Training for a Race
Those who train for a race may want to train with another person of similar ability or with a professional trainer. It is also important that they see their physician before committing to a major race to make sure they are healthy enough to participate.
They may also train alone, but it often helps to hold themselves accountable to someone else. Those who choose to stick with marathon running only need to continue to run on varying types of terrain and elevations.
Those training for a triathlon will need to incorporate more cycling and swimming into their fitness routine.
In a triathlon, the cycling distance is roughly four times the running distance, so training should reflect whether you are planning a sprint race, an ironman, or any of the races in between. You may also need to put in more time training, but in many cases it is less rigorous to train for a triathlon than a marathon.
Runners than become triathletes may discover that they lose some of the quality of their runs as they diversify their training.
They must remember that by the time they get to the running portion of the race their muscles have tired and they may shuffle more as they run. This is okay. As long as they keep moving toward the finish line they are doing fine.
Health and Hydration for Marathon or Triathlon
When doing any extended exercise a lot of moisture gets released from the body and it is important to stay hydrated for the event in order to prevent illness or injury.
Even a slight level of hydration can cause excess fatigue at a time when it is needed the most. Dehydration can also contribute to muscle cramps.
Those racing in warmer weather will need even more fluids than those who have a cooler race day.
As part of the training process athletes should increase their liquid intake both by drinking more beverages and eating water-containing foods, such as fruits and vegetables.
It is important to be careful about drinking alcohol, soda, or coffee as it may cause the body to lose more water rather than retain it.

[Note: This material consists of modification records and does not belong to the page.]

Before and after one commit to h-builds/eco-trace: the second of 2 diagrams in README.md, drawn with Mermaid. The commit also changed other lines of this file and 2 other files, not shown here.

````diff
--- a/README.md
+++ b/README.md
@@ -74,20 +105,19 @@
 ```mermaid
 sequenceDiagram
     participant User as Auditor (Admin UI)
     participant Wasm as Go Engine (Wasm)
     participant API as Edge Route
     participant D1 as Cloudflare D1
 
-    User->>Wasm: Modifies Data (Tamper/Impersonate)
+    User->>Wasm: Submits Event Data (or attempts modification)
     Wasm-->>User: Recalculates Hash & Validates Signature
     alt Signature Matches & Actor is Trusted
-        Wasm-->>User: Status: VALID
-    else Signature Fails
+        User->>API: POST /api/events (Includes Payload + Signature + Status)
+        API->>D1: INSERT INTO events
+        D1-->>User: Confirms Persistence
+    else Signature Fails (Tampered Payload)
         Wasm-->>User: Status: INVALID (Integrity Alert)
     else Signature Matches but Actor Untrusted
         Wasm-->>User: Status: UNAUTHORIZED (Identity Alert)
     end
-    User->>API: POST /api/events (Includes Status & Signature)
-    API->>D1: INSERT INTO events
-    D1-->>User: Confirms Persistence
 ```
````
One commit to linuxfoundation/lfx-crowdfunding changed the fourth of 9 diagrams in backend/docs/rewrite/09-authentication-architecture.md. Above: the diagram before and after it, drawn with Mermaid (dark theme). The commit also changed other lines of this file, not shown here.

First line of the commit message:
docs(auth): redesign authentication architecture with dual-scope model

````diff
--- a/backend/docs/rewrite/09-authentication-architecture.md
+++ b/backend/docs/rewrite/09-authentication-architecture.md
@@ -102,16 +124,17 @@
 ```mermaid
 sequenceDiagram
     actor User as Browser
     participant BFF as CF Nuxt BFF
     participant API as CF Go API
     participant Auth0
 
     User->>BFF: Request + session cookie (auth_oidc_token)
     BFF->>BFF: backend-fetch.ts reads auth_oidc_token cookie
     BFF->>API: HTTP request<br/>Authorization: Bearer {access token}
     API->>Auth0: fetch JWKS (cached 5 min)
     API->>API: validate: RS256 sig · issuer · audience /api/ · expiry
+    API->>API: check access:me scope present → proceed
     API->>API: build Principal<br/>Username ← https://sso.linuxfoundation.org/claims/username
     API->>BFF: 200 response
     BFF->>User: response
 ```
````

It’s recommended that those who plan to participate in a triathlon drink one ounce of fluid for each ten pounds of body weight beginning four hours before the event. It is important to stick with beverages that are familiar so that no unforeseen reactions occur during the race.
Sports drinks are a popular choice for hydration because they contain electrolytes and carbohydrates as well as replenishing fluids. both a marathon and a triathlon are ambitious events, and anyone who participates should be proud of their accomplishment.